I recommend a system that stores a list of your passwords and PIN numbers in your wallet. And, no, I'm not crazy.
Al Fasoldt's reviews and commentaries, continuously available online since 1983

T e c h n o f i l e
Keep track of all your passwords and PIN numbers safely

June 3, 2007

By Al Fasoldt
Copyright © 2007, Al Fasoldt
Copyright © 2007, The Post-Standard

   Do you have a hard time remembering all the passwords you use on Internet sites? What about those PIN numbers you keep forgetting? There's got to be a better way.
   And there is. It won't cost a cent.
   My method takes advantage of a little known fact of Internet safety: If you store something on your PC in hopes of hiding it from snoopers or from your kids, both the snoopers and your kids will find it in no time flat. (I realize I sound a little facetious, but hackers and 14-year-olds are much more savvy than you might think.)
   So I recommend a system that stores a list of your passwords and PIN numbers in your wallet.
   Have I lost my mind? Not at all. Here's what I recommend. First, you encode your passwords and PIN numbers by creating fake (but plausible) addresses and phone numbers out of them. Then you hide them in plain sight, right where you normally keep such things. No one will assume they're actually something other than items in an address list.
   Start by collecting your Web-site passwords into a normal list, for your eyes only. (You should delete or burn this list later. Don't keep it around.)
   If you also have different login names, you'll need to write them down, too, matched with the passwords. Here's an example: I have a couple of Web-mail accounts that I use now and then. To access the first one, I have to type my first and last names, put together into one word. Then I type a password. To get into the second one, I have to type a cute little catch-phrase. (Well, it was cute when I thought of it. Don't be too hard on me.) Then I type a password that's different from the one I use on the first account.
   Then collect your PIN numbers. Write down the bank name and the number.
   Now do a little creative manipulation of your data. Start with the logins and passwords. They're designed to be powerful reminders without giving the information away. Turn each login name into part of an address, like this: The login name "delseym" could become "Delsey St, near Main" and the password "del146" could become "Deltona 146xx (forgot rest of zip)." Just like that.
   The full address entry would look like this:
      Marianne Martin
      Delsey St., near Main
      Deltona 146xx (forgot rest of zip)

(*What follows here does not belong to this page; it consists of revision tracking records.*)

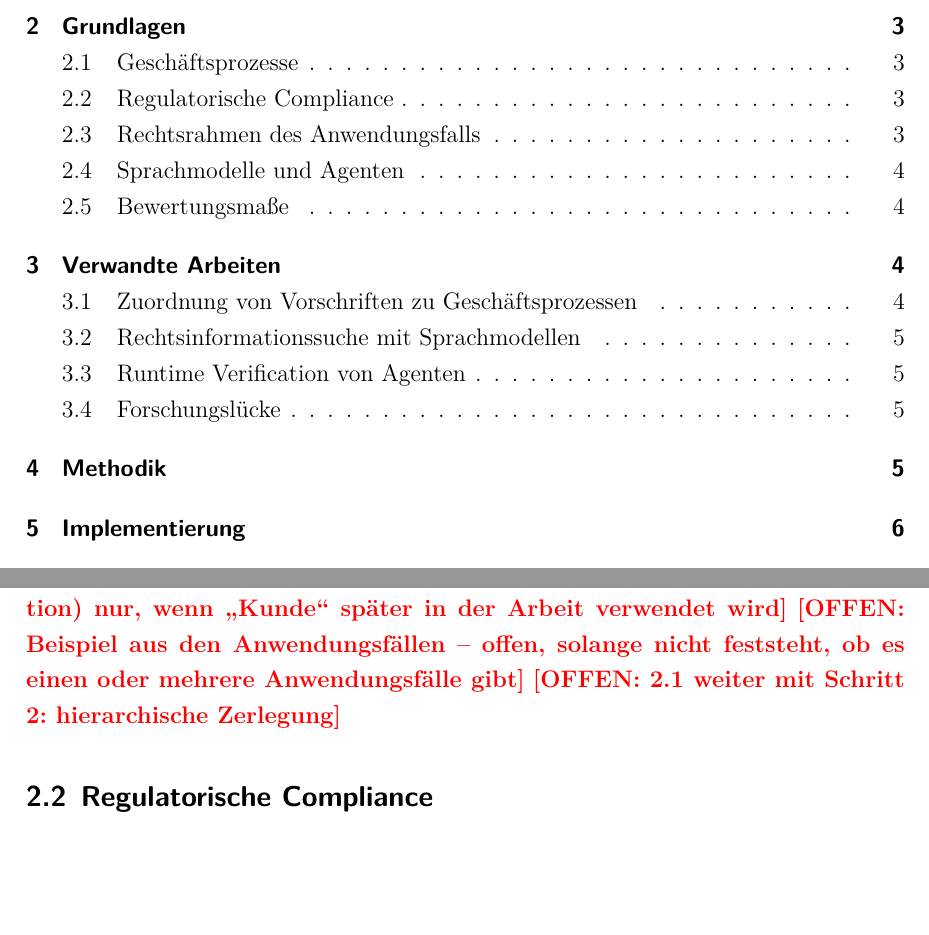
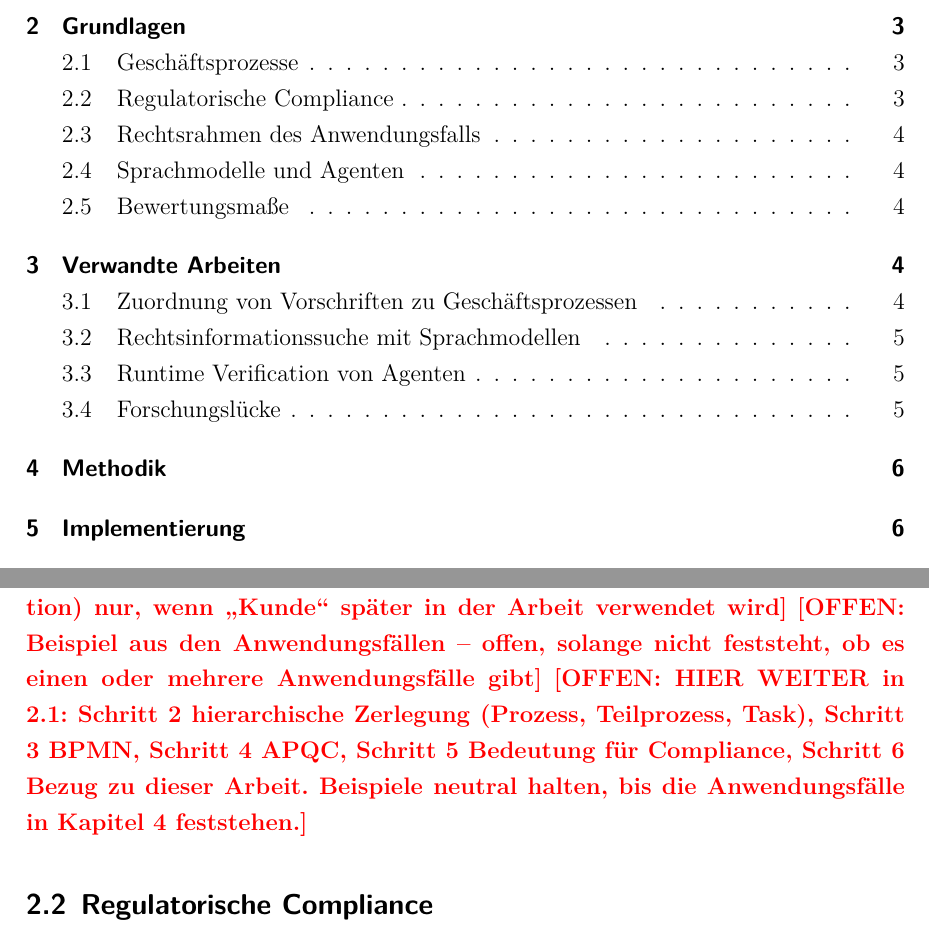
Before and after one commit to SebastianHaug35/Masterthesis_Experiment, a LaTeX thesis (thesis/latex/thesis.tex, which reads thesis/latex/chapters/02_grundlagen.tex): two parts of pages 8 and 13 of 17, joined at a grey line, cut so that both start at the same text, the shorter picture padded with empty space. Compiled offline with XeLaTeX; a missing font is replaced by an installed copy or a similar font.

Commit message:
thesis: Platzhalter 2.1 (weiter mit Schritt 2)
Co-Authored-By: Claude Opus 5.5 <noreply@anthropic.com>
Claude-Session: https://claude.ai/code/session_01DQcguKEghGxNBiJBdTfeTC

```diff
--- a/thesis/latex/chapters/02_grundlagen.tex
+++ b/thesis/latex/chapters/02_grundlagen.tex
@@ -13,7 +13,7 @@ An diesen Schritten wirken in der Regel mehrere Beteiligte mit.
 Gemeinsam führen die Schritte zu einem Ergebnis, das für einen Kunden einen Wert hat.
 \offen{Satz zum Kunden (innerhalb oder außerhalb der Organisation) nur, wenn \enquote{Kunde} später in der Arbeit verwendet wird}
 \offen{Beispiel aus den Anwendungsfällen -- offen, solange nicht feststeht, ob es einen oder mehrere Anwendungsfälle gibt}
-\offen{2.1 weiter mit Schritt 2: hierarchische Zerlegung}
+\offen{HIER WEITER in 2.1: Schritt 2 hierarchische Zerlegung (Prozess, Teilprozess, Task), Schritt 3 BPMN, Schritt 4 APQC, Schritt 5 Bedeutung für Compliance, Schritt 6 Bezug zu dieser Arbeit. Beispiele neutral halten, bis die Anwendungsfälle in Kapitel 4 feststehen.}
 
 \subsection{Regulatorische Compliance}
 \offen{2.2}
```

   Notice that the name is always fake. Make it sound real, but don't use a real name.
   Here's how I'd "encode" the login-password entry jparker 23coolguy:
      John Riscznack
      Cool Guy Air-Conditioning Repair
      23j Parker Apts
      Homestead, FL

   PIN numbers are more fun, especially if you like playing with math. Take the four numbers and subtract them from 9999. Suppose your PIN number is 6903. Subtracting it from 9999 produces 3096. Write that number down as part of a phone number in your address list. When you need to remember the real PIN number, simply subtract the number you saved from 9999.
   (If you're as mathematically challenged as I sometimes am -- usually, in the morning, before I've had my coffee -- let me explain that the arithmetic operation is simply a difference value. Find the difference between, say, 1234 and 9999, and store that number (8765). Later, to find the real PIN number, you look for the difference between that number and 9999, and it has to be the PIN number.)
   Put a copy of this highly valuable address list in your wallet. Crumple it many times to make it look old. Put another copy in a drawer somewhere in case you lose your wallet.